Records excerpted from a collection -
================================

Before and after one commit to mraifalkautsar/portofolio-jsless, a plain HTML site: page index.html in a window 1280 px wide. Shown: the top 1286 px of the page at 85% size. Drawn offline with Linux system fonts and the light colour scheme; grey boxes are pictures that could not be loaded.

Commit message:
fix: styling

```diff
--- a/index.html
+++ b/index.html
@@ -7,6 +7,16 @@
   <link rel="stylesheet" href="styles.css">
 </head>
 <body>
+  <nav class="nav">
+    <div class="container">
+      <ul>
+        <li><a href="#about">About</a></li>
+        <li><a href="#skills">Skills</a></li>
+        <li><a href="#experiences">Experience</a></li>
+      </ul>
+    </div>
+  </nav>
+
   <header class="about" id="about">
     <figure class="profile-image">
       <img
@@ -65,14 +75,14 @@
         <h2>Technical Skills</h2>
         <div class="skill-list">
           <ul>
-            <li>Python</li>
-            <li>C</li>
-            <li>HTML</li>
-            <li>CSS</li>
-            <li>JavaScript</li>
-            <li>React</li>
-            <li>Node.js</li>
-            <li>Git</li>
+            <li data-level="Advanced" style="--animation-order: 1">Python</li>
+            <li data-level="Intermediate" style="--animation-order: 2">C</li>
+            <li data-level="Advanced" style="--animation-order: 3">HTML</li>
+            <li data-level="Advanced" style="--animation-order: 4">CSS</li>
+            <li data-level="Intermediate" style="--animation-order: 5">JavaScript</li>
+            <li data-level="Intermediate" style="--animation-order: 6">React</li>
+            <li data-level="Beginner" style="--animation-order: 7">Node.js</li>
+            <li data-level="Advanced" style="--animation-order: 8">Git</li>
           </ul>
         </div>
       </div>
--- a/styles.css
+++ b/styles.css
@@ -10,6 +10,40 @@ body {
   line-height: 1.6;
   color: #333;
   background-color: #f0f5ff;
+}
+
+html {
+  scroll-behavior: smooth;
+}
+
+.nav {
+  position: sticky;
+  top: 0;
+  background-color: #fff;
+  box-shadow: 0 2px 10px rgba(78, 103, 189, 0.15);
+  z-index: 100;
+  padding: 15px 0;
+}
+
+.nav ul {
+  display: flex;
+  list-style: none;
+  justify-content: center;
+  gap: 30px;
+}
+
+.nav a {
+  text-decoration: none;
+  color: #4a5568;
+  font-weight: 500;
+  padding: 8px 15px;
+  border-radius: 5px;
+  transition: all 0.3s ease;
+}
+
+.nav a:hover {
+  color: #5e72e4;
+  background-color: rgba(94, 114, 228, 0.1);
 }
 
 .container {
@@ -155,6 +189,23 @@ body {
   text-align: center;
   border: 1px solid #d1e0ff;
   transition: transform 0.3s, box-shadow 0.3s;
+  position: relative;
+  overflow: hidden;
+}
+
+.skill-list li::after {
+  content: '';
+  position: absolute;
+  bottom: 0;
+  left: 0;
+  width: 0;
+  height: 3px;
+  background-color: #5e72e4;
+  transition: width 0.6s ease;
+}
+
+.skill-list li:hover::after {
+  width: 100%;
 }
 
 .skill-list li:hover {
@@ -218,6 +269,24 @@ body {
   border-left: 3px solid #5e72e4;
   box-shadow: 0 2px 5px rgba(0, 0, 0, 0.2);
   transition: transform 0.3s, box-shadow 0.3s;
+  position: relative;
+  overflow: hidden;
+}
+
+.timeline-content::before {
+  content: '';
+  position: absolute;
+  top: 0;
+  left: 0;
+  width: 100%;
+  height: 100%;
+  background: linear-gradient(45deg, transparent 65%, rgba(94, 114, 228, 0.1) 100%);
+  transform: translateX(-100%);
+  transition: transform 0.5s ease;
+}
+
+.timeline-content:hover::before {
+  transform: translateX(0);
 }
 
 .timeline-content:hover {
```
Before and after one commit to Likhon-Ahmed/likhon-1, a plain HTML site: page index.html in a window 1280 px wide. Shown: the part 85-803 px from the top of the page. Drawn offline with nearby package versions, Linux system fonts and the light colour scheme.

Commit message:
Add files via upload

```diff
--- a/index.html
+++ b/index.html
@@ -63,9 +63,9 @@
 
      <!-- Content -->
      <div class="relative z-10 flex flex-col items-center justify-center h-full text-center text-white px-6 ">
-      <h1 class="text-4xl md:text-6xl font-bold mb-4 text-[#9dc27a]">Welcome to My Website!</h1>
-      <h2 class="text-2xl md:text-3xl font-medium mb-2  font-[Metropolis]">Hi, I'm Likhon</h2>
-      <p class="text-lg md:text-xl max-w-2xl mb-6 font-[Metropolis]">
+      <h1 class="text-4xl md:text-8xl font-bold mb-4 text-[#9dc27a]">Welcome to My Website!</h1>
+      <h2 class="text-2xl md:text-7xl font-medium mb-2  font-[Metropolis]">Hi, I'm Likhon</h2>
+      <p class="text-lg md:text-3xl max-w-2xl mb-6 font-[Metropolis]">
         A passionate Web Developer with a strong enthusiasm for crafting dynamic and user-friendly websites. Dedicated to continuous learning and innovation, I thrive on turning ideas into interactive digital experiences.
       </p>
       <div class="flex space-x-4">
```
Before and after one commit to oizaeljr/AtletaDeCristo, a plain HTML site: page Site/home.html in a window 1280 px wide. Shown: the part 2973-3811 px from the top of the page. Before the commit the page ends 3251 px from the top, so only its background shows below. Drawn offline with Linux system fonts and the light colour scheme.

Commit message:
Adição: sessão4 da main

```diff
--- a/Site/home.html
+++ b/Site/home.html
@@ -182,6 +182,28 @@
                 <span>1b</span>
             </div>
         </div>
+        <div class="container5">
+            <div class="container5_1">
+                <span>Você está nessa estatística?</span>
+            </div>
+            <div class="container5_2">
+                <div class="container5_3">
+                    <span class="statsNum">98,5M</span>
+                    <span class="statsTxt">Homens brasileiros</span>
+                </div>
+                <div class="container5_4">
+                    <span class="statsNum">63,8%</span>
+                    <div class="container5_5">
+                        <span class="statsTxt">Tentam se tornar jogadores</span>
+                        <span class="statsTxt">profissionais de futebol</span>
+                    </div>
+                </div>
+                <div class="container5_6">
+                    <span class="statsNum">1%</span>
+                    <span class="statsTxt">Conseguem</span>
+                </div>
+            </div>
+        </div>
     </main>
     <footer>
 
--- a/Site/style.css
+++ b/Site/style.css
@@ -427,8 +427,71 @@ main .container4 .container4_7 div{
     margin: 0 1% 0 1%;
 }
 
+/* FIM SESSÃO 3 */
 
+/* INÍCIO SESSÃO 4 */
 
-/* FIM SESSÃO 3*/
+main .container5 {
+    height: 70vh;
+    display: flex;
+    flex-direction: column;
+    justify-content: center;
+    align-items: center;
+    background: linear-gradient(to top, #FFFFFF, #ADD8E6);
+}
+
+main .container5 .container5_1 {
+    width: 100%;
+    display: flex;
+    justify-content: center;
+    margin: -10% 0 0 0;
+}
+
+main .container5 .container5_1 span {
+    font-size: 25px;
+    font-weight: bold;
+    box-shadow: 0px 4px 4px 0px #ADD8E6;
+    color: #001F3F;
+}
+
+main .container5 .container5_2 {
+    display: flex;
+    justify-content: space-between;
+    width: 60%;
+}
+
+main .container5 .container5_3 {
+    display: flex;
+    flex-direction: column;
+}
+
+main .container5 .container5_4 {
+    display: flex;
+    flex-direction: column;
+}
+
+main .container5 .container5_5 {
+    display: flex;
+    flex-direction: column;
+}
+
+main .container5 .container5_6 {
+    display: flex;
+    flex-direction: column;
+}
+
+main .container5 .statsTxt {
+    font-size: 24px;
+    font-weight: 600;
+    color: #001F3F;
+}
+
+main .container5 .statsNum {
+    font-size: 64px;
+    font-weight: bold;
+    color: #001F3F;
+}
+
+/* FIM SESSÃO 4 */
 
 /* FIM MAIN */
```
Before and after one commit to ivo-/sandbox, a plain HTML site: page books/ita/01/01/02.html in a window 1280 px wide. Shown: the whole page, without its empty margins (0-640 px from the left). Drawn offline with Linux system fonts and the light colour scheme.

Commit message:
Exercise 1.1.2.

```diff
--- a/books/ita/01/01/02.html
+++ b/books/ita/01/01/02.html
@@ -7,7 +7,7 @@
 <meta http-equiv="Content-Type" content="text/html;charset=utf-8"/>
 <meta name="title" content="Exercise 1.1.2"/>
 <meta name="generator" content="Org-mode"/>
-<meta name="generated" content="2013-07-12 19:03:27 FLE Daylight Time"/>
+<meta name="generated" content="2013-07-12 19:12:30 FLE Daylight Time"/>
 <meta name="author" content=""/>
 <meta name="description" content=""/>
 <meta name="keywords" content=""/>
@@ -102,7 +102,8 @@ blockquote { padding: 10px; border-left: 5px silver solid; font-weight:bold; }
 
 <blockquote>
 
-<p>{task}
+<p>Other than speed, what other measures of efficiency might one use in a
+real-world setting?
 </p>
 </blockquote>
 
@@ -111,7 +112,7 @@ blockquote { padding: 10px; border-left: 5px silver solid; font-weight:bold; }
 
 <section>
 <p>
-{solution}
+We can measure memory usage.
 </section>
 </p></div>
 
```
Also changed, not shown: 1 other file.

================================

Assignment - From the entries above, extract each line containing "medium".

Response below -
-      <h2 class="text-2xl md:text-3xl font-medium mb-2  font-[Metropolis]">Hi, I'm Likhon</h2>
+      <h2 class="text-2xl md:text-7xl font-medium mb-2  font-[Metropolis]">Hi, I'm Likhon</h2>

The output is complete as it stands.